**EXERCISE OBJECTIVE**
Wherever the word "stylesheet" appears in the entries, copy the whole line.

**GIVEN INFORMATION**
——

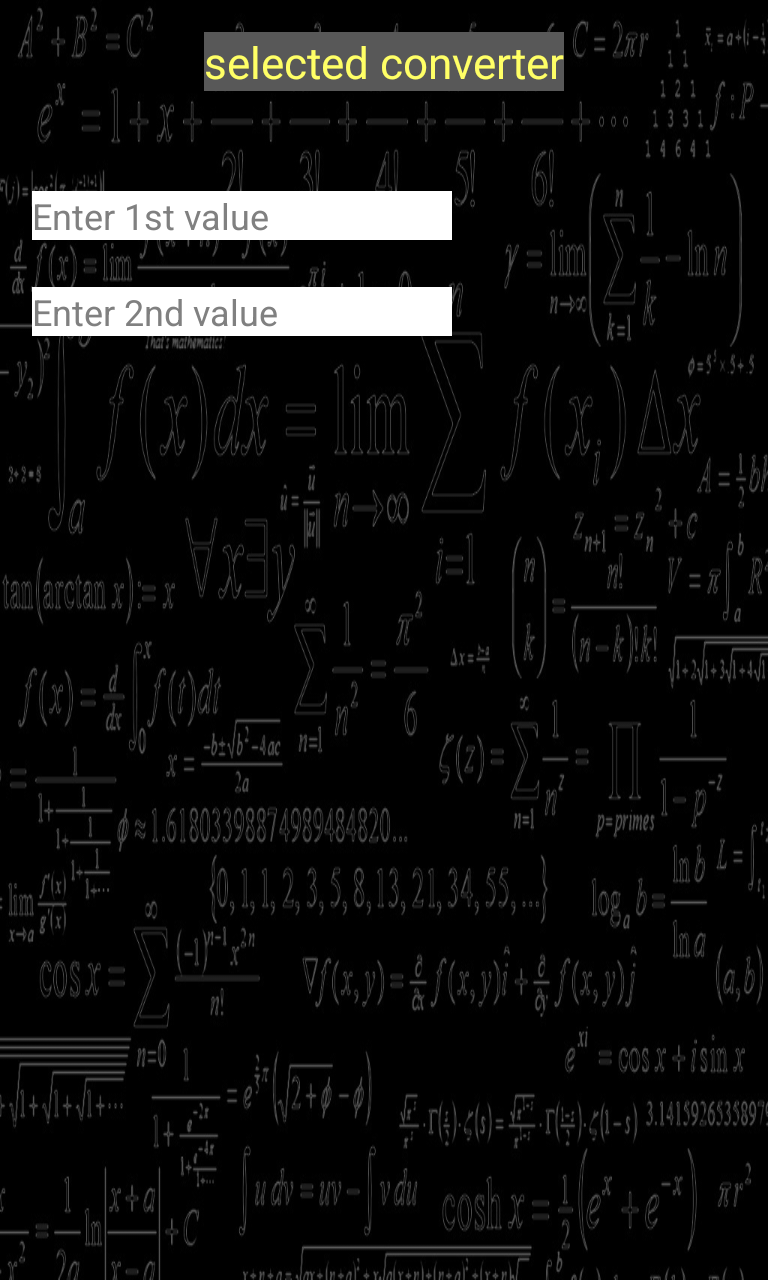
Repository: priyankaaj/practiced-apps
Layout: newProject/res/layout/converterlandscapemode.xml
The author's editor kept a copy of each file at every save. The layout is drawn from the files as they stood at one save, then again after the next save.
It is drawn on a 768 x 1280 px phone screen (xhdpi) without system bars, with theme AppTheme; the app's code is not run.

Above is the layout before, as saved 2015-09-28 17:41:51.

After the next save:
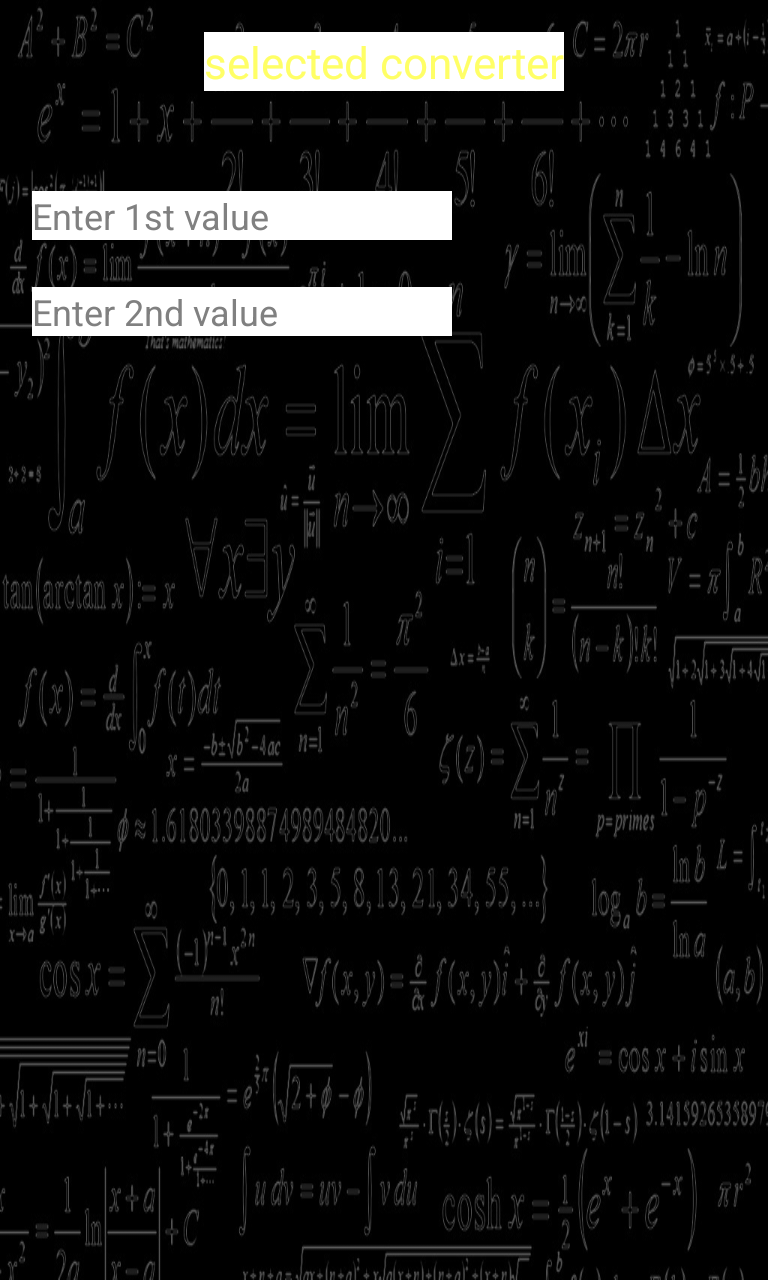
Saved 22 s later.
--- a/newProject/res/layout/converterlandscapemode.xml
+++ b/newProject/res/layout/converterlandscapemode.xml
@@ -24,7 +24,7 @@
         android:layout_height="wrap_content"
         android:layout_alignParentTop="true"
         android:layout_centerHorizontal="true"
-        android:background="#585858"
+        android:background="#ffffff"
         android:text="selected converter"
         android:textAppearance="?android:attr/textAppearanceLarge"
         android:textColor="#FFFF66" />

——

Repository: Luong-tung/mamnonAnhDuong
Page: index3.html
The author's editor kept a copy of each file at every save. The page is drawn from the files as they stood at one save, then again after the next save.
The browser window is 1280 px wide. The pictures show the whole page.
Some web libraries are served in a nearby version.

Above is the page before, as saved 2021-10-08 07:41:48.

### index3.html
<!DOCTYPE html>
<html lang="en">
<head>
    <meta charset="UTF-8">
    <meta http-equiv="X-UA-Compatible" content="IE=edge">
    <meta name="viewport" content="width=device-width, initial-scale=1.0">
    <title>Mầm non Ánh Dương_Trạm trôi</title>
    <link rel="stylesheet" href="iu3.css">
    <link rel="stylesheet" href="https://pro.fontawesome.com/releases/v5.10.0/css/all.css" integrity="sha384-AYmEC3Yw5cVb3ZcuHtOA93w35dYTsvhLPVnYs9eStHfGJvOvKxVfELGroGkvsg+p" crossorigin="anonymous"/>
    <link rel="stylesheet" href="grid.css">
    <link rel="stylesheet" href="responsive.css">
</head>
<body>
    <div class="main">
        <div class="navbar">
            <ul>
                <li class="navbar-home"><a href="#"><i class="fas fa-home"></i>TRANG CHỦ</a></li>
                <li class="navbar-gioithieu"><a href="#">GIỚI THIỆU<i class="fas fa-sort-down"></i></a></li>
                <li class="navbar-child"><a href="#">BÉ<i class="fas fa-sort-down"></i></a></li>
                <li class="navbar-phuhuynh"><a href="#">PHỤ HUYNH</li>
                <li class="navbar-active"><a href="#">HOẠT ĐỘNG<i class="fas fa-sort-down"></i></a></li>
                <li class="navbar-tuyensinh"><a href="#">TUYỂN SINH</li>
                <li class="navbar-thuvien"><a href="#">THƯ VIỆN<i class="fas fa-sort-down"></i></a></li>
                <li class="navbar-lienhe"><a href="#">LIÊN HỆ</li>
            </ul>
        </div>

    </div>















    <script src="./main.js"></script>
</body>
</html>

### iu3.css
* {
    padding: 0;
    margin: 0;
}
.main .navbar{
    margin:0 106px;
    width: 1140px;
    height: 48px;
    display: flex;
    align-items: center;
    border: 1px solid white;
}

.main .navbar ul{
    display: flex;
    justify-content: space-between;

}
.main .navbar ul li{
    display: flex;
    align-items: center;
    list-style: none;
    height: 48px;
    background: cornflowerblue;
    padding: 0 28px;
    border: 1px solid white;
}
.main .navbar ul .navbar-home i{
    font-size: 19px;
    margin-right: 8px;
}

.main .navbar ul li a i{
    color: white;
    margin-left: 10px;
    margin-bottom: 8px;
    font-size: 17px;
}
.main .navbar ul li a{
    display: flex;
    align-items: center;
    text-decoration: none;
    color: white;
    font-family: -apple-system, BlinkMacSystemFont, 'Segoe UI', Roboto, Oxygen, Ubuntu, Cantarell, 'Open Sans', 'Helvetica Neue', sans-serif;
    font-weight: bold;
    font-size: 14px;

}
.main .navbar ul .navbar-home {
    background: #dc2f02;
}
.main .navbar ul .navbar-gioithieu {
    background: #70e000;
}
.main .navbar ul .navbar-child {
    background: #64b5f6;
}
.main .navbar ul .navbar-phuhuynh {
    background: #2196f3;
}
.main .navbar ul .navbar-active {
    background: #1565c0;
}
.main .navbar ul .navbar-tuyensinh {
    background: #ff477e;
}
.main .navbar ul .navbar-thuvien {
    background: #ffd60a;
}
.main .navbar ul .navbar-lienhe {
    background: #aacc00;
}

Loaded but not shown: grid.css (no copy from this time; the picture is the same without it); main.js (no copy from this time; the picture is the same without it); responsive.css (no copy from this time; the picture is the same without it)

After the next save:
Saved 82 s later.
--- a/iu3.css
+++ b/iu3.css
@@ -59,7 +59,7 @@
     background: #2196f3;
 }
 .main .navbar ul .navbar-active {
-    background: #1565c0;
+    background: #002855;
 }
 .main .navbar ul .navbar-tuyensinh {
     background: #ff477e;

——

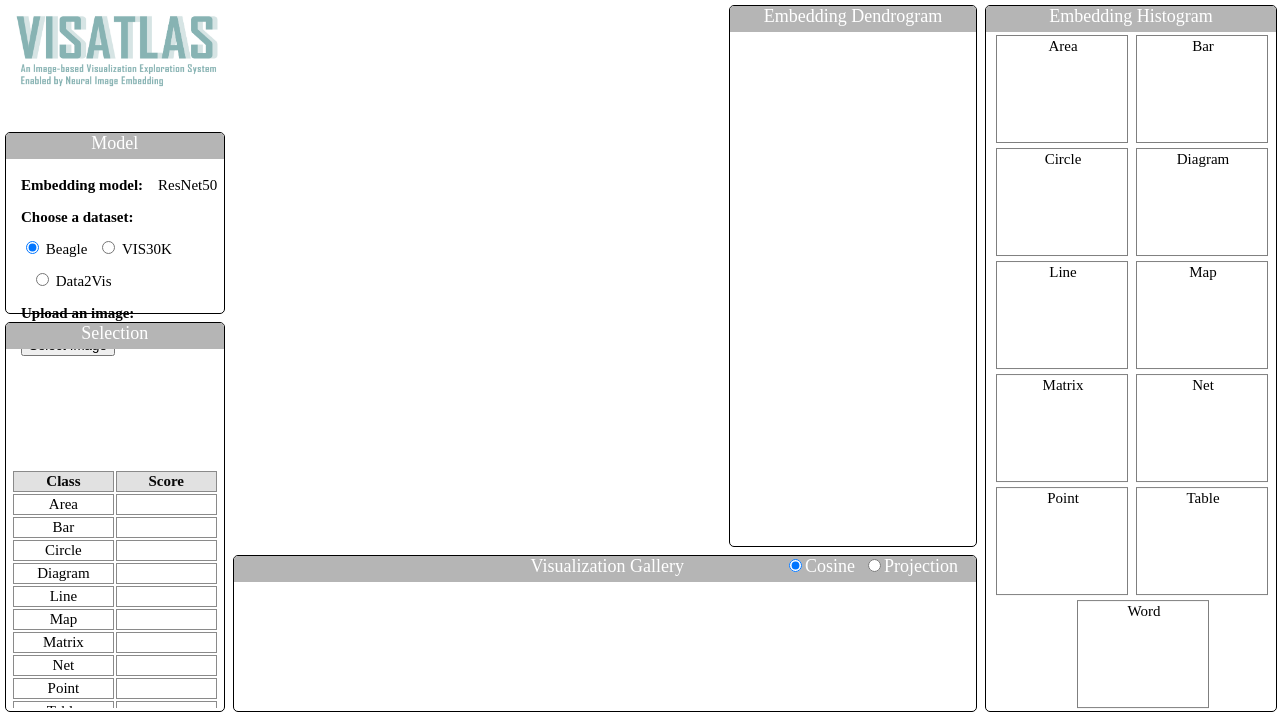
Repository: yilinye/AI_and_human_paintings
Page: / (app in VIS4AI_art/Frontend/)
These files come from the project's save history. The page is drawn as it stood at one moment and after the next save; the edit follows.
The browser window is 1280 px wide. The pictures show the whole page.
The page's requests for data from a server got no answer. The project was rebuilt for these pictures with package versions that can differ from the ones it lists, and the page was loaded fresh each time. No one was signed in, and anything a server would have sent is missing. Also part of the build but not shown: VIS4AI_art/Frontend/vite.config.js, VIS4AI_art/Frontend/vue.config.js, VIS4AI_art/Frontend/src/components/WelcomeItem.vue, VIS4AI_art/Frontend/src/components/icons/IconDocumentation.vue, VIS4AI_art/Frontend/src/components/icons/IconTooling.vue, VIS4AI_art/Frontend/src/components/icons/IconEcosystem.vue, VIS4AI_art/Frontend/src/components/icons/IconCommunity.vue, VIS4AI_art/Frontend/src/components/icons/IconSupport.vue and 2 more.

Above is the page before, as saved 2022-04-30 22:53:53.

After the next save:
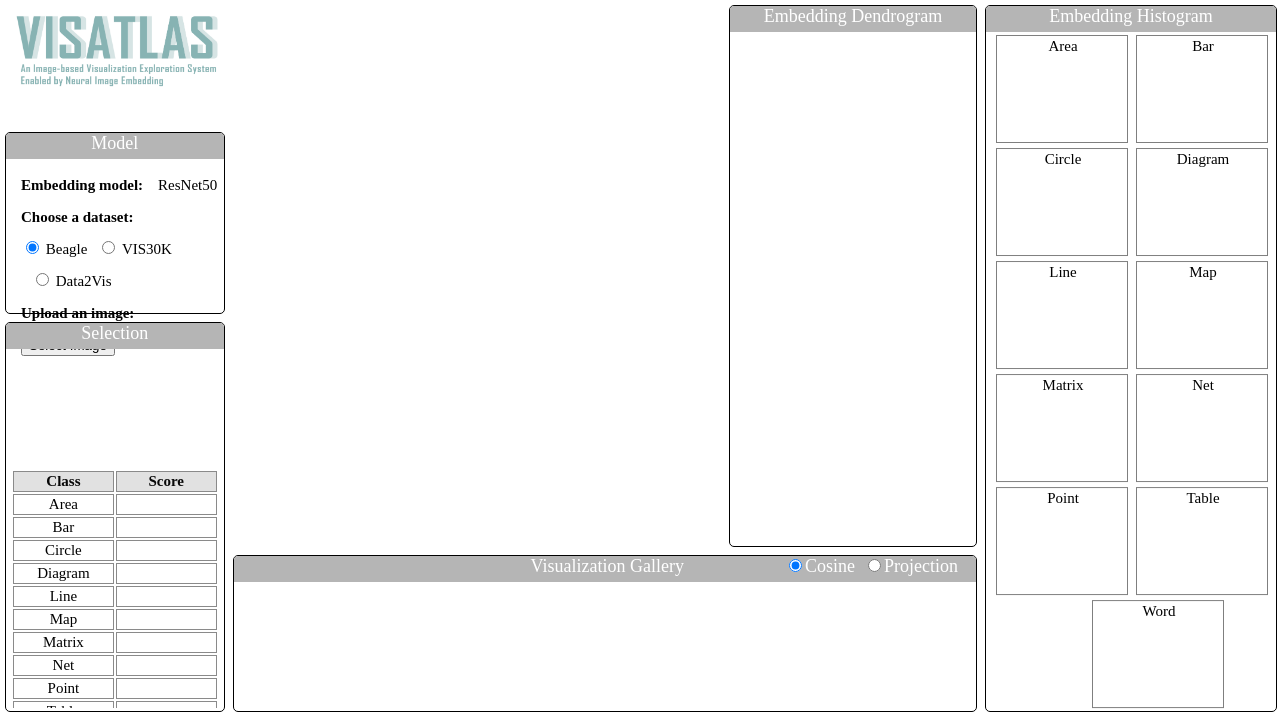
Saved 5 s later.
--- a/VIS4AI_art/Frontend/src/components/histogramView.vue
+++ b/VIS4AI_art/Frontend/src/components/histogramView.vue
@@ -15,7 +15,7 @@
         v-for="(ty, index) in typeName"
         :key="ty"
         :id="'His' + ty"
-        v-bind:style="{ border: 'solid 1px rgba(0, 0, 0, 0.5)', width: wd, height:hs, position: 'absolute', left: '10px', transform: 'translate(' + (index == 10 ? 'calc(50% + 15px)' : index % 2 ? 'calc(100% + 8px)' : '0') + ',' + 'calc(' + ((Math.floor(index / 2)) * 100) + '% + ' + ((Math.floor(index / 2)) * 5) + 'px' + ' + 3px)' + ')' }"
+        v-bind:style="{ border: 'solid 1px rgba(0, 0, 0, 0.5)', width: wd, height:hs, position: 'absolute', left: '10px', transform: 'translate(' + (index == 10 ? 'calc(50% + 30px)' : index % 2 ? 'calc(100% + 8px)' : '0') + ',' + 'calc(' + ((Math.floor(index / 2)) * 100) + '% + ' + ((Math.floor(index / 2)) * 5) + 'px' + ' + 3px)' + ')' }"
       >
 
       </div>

——

**OUTPUT BELOW**
    <link rel="stylesheet" href="iu3.css">
    <link rel="stylesheet" href="https://pro.fontawesome.com/releases/v5.10.0/css/all.css" integrity="sha384-AYmEC3Yw5cVb3ZcuHtOA93w35dYTsvhLPVnYs9eStHfGJvOvKxVfELGroGkvsg+p" crossorigin="anonymous"/>
    <link rel="stylesheet" href="grid.css">
    <link rel="stylesheet" href="responsive.css">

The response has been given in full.